The 21st Century will represent the decisive historical period to transform the way we live on this planet. Studies indicate that the planet Earth is approximately 4.6 billion years old. Life may have sprung up in unicellular beings about 3.6 billion years ago. Multicellular creatures appeared about 1 billion years ago.
It was necessary several eras and great turbulences for evolutionary biological
conditions to allow the emergence of our species Homo sapiens about 350,000 years ago in East Africa. The success of our species has brought us to 1 billion representatives in the year 1800 CE. In this century, in 2013 after an exponential growth, we reach 7 billion human beings.
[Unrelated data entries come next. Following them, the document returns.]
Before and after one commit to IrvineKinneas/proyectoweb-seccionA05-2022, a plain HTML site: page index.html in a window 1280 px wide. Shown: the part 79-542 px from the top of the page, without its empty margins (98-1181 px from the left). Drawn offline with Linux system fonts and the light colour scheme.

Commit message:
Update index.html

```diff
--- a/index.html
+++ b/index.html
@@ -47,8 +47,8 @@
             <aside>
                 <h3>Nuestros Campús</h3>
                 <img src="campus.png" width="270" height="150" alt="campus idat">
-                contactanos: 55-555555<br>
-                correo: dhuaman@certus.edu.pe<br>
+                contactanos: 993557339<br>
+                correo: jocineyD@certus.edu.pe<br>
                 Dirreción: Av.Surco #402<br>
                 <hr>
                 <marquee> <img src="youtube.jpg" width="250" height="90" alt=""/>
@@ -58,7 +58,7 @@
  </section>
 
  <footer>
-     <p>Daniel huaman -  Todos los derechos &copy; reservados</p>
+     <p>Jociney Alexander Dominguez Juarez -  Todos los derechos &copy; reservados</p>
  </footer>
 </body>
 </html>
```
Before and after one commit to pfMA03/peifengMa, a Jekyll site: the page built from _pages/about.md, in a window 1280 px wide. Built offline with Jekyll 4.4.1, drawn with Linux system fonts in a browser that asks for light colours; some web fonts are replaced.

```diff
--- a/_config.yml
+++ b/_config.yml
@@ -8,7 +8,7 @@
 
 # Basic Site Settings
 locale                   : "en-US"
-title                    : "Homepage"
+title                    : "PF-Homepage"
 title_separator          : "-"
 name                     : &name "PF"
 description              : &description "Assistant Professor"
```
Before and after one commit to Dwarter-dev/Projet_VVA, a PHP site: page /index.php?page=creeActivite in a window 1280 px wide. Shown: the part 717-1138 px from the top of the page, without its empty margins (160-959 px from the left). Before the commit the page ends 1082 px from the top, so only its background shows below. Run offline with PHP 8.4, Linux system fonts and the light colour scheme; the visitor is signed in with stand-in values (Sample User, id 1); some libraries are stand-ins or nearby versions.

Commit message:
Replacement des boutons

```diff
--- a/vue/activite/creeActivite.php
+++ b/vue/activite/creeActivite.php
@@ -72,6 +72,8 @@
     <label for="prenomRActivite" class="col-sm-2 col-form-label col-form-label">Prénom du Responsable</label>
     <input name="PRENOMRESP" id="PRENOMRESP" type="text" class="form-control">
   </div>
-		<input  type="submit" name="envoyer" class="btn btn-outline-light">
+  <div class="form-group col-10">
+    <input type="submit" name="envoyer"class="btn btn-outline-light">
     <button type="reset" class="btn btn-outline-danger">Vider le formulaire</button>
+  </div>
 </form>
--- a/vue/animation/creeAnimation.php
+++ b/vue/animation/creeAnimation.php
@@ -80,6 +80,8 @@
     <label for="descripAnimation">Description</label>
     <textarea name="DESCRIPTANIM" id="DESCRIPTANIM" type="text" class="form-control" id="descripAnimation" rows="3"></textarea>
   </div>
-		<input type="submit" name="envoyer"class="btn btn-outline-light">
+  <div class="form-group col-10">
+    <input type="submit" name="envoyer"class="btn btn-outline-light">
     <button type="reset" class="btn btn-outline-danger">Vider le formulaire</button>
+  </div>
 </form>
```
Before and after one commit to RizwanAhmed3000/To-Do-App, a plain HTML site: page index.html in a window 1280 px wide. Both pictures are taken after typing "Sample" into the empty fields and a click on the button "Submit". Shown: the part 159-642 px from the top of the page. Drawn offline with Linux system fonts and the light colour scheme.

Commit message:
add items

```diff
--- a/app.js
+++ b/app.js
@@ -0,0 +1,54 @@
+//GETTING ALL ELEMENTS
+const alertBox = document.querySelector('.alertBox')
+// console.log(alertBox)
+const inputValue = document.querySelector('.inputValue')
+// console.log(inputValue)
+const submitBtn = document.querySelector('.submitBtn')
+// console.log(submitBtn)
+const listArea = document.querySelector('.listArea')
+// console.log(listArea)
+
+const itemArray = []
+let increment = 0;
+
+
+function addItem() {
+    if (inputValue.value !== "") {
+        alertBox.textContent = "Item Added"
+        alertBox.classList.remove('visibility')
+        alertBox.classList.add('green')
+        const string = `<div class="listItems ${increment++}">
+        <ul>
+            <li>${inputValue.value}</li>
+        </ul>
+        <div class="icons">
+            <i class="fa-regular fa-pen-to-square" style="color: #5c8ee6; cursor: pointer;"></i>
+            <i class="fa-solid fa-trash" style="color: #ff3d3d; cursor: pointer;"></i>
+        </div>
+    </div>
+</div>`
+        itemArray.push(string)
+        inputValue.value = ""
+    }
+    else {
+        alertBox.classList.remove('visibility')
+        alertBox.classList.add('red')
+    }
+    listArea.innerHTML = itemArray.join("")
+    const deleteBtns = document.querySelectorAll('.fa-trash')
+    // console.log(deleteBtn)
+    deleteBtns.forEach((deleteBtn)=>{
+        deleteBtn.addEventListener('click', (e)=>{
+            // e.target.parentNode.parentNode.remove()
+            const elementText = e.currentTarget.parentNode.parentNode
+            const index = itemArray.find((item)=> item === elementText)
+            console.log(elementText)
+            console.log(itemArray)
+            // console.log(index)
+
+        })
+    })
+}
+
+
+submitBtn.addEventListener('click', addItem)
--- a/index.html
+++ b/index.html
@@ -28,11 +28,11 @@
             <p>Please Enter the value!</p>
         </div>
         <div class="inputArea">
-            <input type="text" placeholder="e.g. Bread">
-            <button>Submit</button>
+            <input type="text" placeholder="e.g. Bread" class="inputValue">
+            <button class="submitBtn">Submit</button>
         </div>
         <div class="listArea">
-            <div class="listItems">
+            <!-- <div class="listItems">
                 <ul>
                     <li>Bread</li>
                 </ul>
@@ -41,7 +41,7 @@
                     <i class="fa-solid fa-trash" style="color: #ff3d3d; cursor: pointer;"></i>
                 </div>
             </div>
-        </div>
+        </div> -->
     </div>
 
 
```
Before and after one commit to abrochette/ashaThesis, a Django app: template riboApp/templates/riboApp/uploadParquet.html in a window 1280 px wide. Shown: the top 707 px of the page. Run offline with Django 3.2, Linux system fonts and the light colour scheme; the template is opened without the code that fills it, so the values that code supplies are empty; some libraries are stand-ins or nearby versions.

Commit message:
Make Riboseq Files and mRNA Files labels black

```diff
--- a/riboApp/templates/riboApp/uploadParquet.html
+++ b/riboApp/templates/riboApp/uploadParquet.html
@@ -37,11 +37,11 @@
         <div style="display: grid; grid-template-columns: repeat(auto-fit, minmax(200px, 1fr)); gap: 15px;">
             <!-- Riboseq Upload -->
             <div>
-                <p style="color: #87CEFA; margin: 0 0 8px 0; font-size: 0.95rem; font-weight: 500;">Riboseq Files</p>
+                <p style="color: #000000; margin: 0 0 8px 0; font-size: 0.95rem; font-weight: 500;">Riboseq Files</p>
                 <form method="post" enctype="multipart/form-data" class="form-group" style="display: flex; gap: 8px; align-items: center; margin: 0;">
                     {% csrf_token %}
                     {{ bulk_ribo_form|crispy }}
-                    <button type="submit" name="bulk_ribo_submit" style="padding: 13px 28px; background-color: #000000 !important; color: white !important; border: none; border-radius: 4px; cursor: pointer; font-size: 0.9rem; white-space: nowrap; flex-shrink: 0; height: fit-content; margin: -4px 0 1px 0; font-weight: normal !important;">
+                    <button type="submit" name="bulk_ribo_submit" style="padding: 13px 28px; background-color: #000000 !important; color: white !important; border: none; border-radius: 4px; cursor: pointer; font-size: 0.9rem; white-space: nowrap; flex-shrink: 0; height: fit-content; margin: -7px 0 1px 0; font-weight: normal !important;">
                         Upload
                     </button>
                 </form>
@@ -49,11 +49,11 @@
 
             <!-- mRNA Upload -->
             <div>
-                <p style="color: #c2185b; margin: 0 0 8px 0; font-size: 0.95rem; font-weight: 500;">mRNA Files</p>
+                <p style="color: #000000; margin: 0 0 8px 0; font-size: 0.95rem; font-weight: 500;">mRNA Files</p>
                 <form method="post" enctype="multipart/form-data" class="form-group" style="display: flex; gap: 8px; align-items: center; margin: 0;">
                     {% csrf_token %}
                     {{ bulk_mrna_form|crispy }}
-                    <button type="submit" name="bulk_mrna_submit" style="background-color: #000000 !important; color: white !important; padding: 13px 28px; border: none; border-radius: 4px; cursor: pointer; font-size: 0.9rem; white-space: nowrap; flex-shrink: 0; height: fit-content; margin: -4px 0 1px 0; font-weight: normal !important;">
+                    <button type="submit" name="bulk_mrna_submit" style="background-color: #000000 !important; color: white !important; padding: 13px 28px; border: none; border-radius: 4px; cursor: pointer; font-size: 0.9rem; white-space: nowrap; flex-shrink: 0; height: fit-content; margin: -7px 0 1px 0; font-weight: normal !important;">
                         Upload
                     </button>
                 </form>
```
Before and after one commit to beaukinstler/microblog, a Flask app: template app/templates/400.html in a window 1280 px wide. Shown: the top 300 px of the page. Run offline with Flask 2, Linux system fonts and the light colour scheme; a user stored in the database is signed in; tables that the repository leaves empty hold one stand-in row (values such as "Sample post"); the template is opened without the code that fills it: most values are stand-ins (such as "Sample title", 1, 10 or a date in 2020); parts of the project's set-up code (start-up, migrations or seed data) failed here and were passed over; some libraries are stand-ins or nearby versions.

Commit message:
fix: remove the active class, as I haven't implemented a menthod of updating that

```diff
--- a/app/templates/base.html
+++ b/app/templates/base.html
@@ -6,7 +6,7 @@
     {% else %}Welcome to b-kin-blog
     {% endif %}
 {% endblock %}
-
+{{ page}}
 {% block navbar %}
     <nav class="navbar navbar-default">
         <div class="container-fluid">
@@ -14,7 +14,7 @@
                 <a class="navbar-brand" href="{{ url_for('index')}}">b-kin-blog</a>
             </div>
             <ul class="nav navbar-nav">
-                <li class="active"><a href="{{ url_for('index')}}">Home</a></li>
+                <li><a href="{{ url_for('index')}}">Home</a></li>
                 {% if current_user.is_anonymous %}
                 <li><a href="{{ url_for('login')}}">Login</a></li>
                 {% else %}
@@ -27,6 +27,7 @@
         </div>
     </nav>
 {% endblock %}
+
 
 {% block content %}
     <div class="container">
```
This was mainly due to the cultural, scientific and technological evolution that solved several problems of human survival.
Due to the high degree of change in planetary conditions caused by humans, the present geological period is being called Anthropocene. This period is characterized by the growing number of people who from their lifestyles generate so much socioeconomic impact that they alter the balance of the planetary ecosystems beyond the safe limits that are maintaining the conditions of life on the planet.
These disturbing human activities of planetary biophysical systems are derived from patterns of consumption, the rhythm of production from the use of natural resources, types of technologies based on non-renewable energies, and accumulation of residues and toxic elements.
Such human activities cause changes in planetary ecosystems in a rapid, local and global, non-linear manner due to systemic, potentially non-reversible interrelationships and are manifested in the following reference of measurable planetary boundaries, listed here in alphabetical order:
1. Acidification of the oceans (absorption of atmospheric CO2).
2. Change in land use (Amount of remaining forests)
3. Climate change (the increase of greenhouse gases).
4. Depletion of the stratospheric ozone layer.
5. Loss of biodiversity (genetic diversity).
6. Nitrogen and phosphorus load (Amount of fertilizer use)
7. Reduction of drinking water (Depletion of non-renewable reservoirs).
8. Toxic chemical pollution (Chemicals of medicine, agriculture).
A condition well known to humans is the health-disease process. This universal
human experience is being used as a metaphor to speak of the ecosystemic situation of the planet. We can say that the age of the Anthropocene, through human activities are causing the sickness of the planetary ecosystems that result in the impairing of Planetary Health.
These planetary imbalances, in turn, return to humans as symptoms of a diseased planet causing life-threatening environmental changes, such as climate change that causes for example droughts in some places and floods and hurricanes in others. These effects of planetary sickness are undesirable for all, but due to their systemic nature, they are impossible for isolated solution by countries or cities.
A significant challenge of the 21st century will be to obtain support from the countries in the international agreements promoted by the United Nations Conference of the Parties (COP) seeking through diplomatic cooperation to reverse the systemic effects of human activities on Planetary Health.
In addition to this international political effort, it was established a Planetary Health Alliance, that is a consortium of over 120 universities, NGOs, government agencies, research institutes, and other partners committed to the advancement of planetary health has been formed.
The Instituto Ideia Ambiental over 15 years working in nature conservation has
matured the vision of the interaction of humanity with the biosphere. Now focusing on Planetary Health, it promotes the use of technologies that allow sustainable development through the integration of population health, socioeconomic health, and environmental health into the planetary microscale of the municipalities.